Stereotyped as a rather eccentric but generous woman who used her wealth to forward the disciplines of anthropology and folklore and the careers of young scholars, Elsie Clews Parsons was an outspoken feminist, pacifist, and social critic. She shocked fellow summer residents of Newport, Rhode Island, by appearing at the exclusive Bailey's Beach prior to World War I without her heavy stockings. She tested the patience and understanding of her devoted husband, Herbert Parsons, through her active involvement in the pacifist resistance to World War I. And she roused wide-spread public criticism with her authorship of a textbook that advocated trial marriage as a means of helping a couple determine whether they were prepared for a lifetime commitment. Rosemary Levy Zumwalt has drawn on Parsons's letters, papers, and books to produce a multifaceted biography of a woman who, in addition to being outspoken in her social and political views, was the foremost female anthropologist of the early twentieth century. Parsons became part of a circle of liberal intellectuals that included Ralph Lippmann, Randolph Bourne, Frances Hackett, Signe Toksvig, Clarence Day, and others involved in starting The New Republic and other publications. She began a correspondence with the famed cultural anthropologist Franz Boas in 1915. Zumwalt shows how their friendship developed into a warm collegiality that was ultimately important for the disciplines of anthropology and folklore. Parsons's fieldwork was done both individually and with such well-known colleagues as Boas, Alfred Louis Kroeber, and Ralph Beals. Indefatigable in her work, Parsons was known for her extraordinary collecting and editing during the 1920s and 1930s. She was also generous with her time and her considerable wealth, both of which she gave freely to those starting to work in the field and those who asked for her assistance. Parsons was a central figure in the professionalization of anthropology, the first woman elected president of the American Anthropological Association, and a president of the American Folklore Society. She did extensive fieldwork among the Pueblo Indians and among blacks in the Carolinas and the Caribbean. The work with which she is most often identified centered on Mexican village complexes and Andean acculturation.They were on the swell of the Progressive Era, a time when many were convinced a positive change could be made in ... a#39;progressivea#39; is what we like, and the word a#39;new, a#39; be it the New Nationalism of Roosevelt, the New Freedom of Wilson, anbsp;...

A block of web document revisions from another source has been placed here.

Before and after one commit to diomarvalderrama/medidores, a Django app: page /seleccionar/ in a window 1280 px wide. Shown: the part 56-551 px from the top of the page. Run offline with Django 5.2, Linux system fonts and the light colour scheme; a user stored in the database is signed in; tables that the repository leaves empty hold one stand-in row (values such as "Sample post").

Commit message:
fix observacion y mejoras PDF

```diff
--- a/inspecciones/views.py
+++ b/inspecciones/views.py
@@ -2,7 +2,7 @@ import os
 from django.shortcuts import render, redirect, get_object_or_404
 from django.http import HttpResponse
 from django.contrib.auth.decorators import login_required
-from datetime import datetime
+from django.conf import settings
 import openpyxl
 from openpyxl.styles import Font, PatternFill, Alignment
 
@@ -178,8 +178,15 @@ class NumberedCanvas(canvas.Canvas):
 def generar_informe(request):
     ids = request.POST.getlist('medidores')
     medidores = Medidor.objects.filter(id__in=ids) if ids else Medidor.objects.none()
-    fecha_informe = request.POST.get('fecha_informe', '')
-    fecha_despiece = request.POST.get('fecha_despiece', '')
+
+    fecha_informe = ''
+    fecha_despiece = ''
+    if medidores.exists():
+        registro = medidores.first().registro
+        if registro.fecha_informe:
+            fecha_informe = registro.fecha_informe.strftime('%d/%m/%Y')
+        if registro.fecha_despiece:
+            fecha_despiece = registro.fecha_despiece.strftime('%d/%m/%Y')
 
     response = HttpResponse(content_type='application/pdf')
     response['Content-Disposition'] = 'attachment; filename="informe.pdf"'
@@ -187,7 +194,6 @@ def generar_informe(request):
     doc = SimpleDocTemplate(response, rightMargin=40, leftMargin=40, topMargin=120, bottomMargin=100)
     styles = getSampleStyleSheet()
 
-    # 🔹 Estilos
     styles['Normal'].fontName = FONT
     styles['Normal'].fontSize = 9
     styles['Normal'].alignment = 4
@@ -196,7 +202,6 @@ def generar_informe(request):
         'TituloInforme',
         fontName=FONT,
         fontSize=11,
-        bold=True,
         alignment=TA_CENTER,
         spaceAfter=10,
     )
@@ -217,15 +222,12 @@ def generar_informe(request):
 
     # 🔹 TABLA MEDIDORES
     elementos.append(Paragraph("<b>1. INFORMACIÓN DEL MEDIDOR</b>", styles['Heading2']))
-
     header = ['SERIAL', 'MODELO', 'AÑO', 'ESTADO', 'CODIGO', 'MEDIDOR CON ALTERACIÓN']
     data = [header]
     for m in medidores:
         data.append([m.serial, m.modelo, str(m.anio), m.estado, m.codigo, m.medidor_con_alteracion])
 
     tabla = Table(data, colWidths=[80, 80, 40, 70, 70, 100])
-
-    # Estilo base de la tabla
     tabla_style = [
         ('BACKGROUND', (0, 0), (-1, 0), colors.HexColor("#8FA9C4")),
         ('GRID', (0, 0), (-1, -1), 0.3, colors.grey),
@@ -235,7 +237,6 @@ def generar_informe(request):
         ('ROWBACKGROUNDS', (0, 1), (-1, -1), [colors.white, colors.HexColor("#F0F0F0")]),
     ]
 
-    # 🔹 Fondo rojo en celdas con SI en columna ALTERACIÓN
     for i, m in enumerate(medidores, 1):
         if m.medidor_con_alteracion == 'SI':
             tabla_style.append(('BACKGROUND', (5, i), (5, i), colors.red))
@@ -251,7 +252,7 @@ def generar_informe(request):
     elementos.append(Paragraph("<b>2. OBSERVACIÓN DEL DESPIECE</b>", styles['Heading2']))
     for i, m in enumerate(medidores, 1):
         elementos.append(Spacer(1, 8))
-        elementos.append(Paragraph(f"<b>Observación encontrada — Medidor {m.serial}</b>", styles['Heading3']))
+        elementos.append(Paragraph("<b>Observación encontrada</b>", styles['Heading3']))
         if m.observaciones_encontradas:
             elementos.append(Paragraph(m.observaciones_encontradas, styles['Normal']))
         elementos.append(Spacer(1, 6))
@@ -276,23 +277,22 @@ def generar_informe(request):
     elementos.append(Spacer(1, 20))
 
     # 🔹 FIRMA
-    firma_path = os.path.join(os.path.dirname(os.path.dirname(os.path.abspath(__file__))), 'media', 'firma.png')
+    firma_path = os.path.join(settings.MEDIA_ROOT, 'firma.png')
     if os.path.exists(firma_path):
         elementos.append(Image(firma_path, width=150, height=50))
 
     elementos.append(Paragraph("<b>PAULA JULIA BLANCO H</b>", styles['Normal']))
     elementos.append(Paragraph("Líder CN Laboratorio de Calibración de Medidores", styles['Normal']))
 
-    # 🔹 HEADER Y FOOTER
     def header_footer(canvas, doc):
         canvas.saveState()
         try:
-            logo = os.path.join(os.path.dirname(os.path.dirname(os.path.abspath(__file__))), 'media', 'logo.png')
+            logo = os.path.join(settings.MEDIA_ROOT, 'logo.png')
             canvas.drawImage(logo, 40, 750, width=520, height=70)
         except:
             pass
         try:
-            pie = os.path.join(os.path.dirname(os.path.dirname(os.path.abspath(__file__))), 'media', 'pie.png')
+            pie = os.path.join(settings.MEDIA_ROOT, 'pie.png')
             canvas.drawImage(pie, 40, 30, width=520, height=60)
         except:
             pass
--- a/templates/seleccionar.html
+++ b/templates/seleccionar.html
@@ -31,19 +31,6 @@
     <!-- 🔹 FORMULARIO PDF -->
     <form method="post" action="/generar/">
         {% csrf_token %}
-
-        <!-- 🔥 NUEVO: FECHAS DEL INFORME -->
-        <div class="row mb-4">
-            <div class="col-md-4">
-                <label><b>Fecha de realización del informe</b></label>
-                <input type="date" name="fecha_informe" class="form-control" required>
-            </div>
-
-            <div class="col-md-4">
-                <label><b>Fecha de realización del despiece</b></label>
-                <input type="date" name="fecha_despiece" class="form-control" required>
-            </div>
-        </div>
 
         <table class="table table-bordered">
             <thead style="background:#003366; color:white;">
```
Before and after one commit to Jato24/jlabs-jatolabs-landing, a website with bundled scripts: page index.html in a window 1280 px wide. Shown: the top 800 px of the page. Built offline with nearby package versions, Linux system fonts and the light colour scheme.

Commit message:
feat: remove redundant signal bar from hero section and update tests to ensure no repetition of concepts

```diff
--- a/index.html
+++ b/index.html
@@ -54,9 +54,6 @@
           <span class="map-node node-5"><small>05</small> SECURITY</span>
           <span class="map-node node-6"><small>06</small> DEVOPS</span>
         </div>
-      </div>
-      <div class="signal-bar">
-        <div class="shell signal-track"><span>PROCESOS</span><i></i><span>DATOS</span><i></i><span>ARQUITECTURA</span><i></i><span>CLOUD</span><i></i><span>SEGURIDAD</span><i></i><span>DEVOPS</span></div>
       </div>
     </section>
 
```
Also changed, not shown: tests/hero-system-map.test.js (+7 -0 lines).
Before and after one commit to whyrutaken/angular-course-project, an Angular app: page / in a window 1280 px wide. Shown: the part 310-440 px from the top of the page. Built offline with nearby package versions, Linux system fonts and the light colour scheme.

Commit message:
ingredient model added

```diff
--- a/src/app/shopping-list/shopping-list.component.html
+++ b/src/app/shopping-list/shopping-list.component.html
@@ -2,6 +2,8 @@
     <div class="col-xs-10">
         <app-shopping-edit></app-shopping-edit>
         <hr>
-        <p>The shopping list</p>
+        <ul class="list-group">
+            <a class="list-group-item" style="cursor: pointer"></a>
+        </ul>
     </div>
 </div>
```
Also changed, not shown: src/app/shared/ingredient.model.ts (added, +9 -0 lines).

|Title||:||Wealth and Rebellion|
|Author||:||Rosemary Lévy Zumwalt|
|Publisher||:||University of Illinois Press - 1992|